---------- DATA FOR THIS EXERCISE ----------

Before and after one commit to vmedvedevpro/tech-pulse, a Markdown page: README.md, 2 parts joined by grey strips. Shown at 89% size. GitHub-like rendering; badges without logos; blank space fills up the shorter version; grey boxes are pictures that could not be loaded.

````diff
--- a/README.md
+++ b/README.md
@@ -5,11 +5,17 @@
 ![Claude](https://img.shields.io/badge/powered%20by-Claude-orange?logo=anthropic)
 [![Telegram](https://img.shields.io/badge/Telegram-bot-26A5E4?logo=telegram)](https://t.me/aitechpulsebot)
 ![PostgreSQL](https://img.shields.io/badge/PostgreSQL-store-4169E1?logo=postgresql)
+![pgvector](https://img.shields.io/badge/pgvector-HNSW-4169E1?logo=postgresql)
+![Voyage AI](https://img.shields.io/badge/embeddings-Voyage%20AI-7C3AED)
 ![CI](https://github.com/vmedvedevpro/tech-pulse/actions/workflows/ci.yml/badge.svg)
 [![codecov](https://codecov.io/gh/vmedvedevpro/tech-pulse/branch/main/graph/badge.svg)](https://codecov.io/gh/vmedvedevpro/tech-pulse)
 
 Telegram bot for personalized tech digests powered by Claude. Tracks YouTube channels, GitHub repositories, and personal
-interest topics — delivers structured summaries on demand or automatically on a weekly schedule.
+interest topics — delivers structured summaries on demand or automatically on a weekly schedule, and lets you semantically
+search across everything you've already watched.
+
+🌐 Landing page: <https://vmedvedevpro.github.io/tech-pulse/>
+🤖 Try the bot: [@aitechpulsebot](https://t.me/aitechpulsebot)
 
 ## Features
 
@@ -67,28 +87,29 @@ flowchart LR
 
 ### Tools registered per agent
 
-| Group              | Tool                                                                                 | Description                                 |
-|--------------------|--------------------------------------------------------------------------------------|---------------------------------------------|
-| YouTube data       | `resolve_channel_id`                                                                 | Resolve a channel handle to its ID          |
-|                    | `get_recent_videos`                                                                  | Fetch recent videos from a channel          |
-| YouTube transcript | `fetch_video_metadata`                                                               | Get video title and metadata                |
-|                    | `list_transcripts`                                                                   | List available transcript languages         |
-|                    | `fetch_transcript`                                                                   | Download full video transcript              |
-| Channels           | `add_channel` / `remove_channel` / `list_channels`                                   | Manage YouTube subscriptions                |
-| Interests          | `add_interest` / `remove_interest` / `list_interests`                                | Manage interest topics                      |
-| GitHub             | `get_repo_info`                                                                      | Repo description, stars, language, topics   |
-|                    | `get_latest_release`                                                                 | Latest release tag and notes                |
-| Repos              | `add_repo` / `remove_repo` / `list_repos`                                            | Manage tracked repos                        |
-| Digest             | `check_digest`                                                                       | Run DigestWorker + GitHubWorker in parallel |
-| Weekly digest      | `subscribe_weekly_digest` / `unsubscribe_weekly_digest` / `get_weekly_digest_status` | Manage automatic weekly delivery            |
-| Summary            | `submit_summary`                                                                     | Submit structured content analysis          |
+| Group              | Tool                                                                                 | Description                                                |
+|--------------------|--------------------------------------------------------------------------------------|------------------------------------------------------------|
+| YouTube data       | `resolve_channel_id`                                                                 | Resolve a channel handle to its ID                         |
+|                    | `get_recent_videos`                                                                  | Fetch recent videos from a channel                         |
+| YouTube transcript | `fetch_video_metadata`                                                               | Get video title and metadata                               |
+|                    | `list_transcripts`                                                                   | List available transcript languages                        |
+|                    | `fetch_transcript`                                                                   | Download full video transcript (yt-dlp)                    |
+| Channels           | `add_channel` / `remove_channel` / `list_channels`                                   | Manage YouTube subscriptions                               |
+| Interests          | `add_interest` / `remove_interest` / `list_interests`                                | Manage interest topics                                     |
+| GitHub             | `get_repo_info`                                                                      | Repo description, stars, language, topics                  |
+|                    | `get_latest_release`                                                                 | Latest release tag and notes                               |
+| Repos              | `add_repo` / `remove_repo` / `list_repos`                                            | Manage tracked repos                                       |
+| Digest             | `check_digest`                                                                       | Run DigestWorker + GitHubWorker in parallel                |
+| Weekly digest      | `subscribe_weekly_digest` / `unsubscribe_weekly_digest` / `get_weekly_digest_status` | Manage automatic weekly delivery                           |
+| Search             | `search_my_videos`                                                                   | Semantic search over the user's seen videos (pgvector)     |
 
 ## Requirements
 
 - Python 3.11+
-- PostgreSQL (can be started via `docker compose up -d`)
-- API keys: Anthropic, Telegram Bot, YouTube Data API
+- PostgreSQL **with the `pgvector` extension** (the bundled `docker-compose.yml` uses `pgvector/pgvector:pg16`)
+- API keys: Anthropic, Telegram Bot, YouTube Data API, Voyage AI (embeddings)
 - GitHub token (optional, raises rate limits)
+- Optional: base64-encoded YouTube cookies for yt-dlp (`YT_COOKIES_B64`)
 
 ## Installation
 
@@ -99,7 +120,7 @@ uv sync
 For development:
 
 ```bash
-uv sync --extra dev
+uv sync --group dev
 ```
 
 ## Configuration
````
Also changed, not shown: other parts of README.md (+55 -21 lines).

----------

Track down every line in the entries that includes the string "videos", and copy it.

-|                    | `get_recent_videos`                                                                  | Fetch recent videos from a channel          |
+|                    | `get_recent_videos`                                                                  | Fetch recent videos from a channel                         |
+| Search             | `search_my_videos`                                                                   | Semantic search over the user's seen videos (pgvector)     |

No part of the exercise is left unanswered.